“Well, Gov. Brownback has made very bold moves towards making Kansas a more competitive place to do business and to create jobs,” Williams says.
And that move is causing a stir in Kansas City, along the state line that divides the community between Kansas and Missouri.
Seizing A No-Tax Opportunity
Steve Browne is a partner at Meara Welch Browne, an accounting firm that’s relocating to Kansas from Missouri.
“Well, we moved from just a mile or two miles on the east side of state line to literally … a few hundred yards on the west side of state line now,” he says.
Browne says that none of the firm’s employees needs to move. By trading one office building for another, though, and shredding most state taxes, the firm is boosting its income by more than 6 percent. It was a no-brainer for the business move.
But the important calculation here is whether the firm’s gain, and Missouri’s loss, is actually a win for Kansas.
‘It Hurts The People’
“That benefits no one in the end. And it hurts the people because the tax money is gone,” says Republican state Rep. Barbara Bollier.
Bollier lives in Mission Hills, Kan., just north of where the accounting business is moving. She’s pro-business but can’t swallow the size of last year’s tax cuts, which will cost the state more than $850 million annually — with the bulk of it going to higher-income earners.
“The governor’s been very clear it’s an experiment, and it is,” she says. “We were the [only state] in the country that did this. So it’s either a huge win or a horrible loss.”
Bollier points out that income tax produces more than a third of state revenues. She says several neighboring states are talking about cutting or eliminating the same taxes.
She fears a race to the bottom, which could possibly limit new jobs and bring too little new money for Kansas to avoid painful consequences.
“I have a hard time looking at the schoolchildren in my neighborhood and saying, ‘I’m going to do an experiment on you, and if we lose, your schools are going down the tubes,’ ” Bollier says.
Brownback promises that he’s not going to let that happen, but there’s a problem: lost revenue from the income tax cuts. So he’s proposed something radical for a conservative Republican: a serious tax increase, one he hopes will be short term.
An Arduous Process
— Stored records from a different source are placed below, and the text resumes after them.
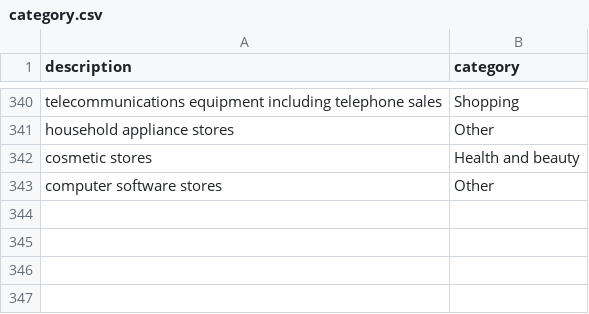
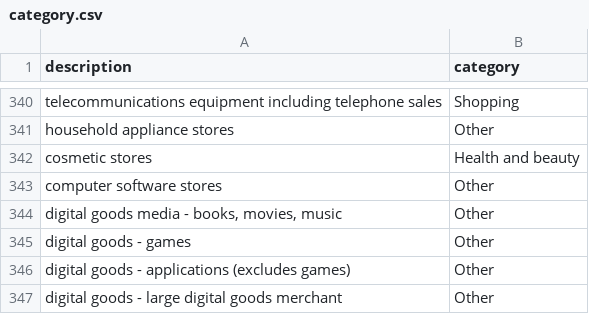
Before and after one commit to Anna05a/Spendly, a CSV file: category.csv, drawn as a sheet; only a part is shown, gaps mark what is left out.

Commit message:
Update category.csv

```diff
--- a/category.csv
+++ b/category.csv
@@ -343 +343,5 @@
 "computer software stores","Other"
+"digital goods media - books, movies, music","Other"
+"digital goods - games","Other"
+"digital goods - applications (excludes games)","Other"
+"digital goods - large digital goods merchant","Other"
```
The governor wants to extend a sales tax that’s set to expire and end some tax deductions. When you add it all up, projected tax revenues actually go up by as much as $455 million.
Democrats are calling it “Robin Hood in reverse,” stealing from the poor to give to the rich. And it’s not going quite smoothly with Kansas Republicans like Rep. Scott Schwab.
“So you’re asking me to raise taxes today for a tax cut in five years,” Schwab says. People who campaigned in the summer promoted “cutting taxes today,” he adds.
But tax cuts today — on top of big ones from last year — would likely crater the state budget, which would also be unpopular.
It’s messy. Brownback says the transition is the arduous part of the process.
“If you ask people, ‘Do you want to do away with the state income tax?’ a good portion would say yes,” he says. “OK, now how do you do that?”
How indeed? It’s a question vexing Kansas, as it struggles to develop a new “red-state model.”
This article was originally published on NPR.org by Frank Morriss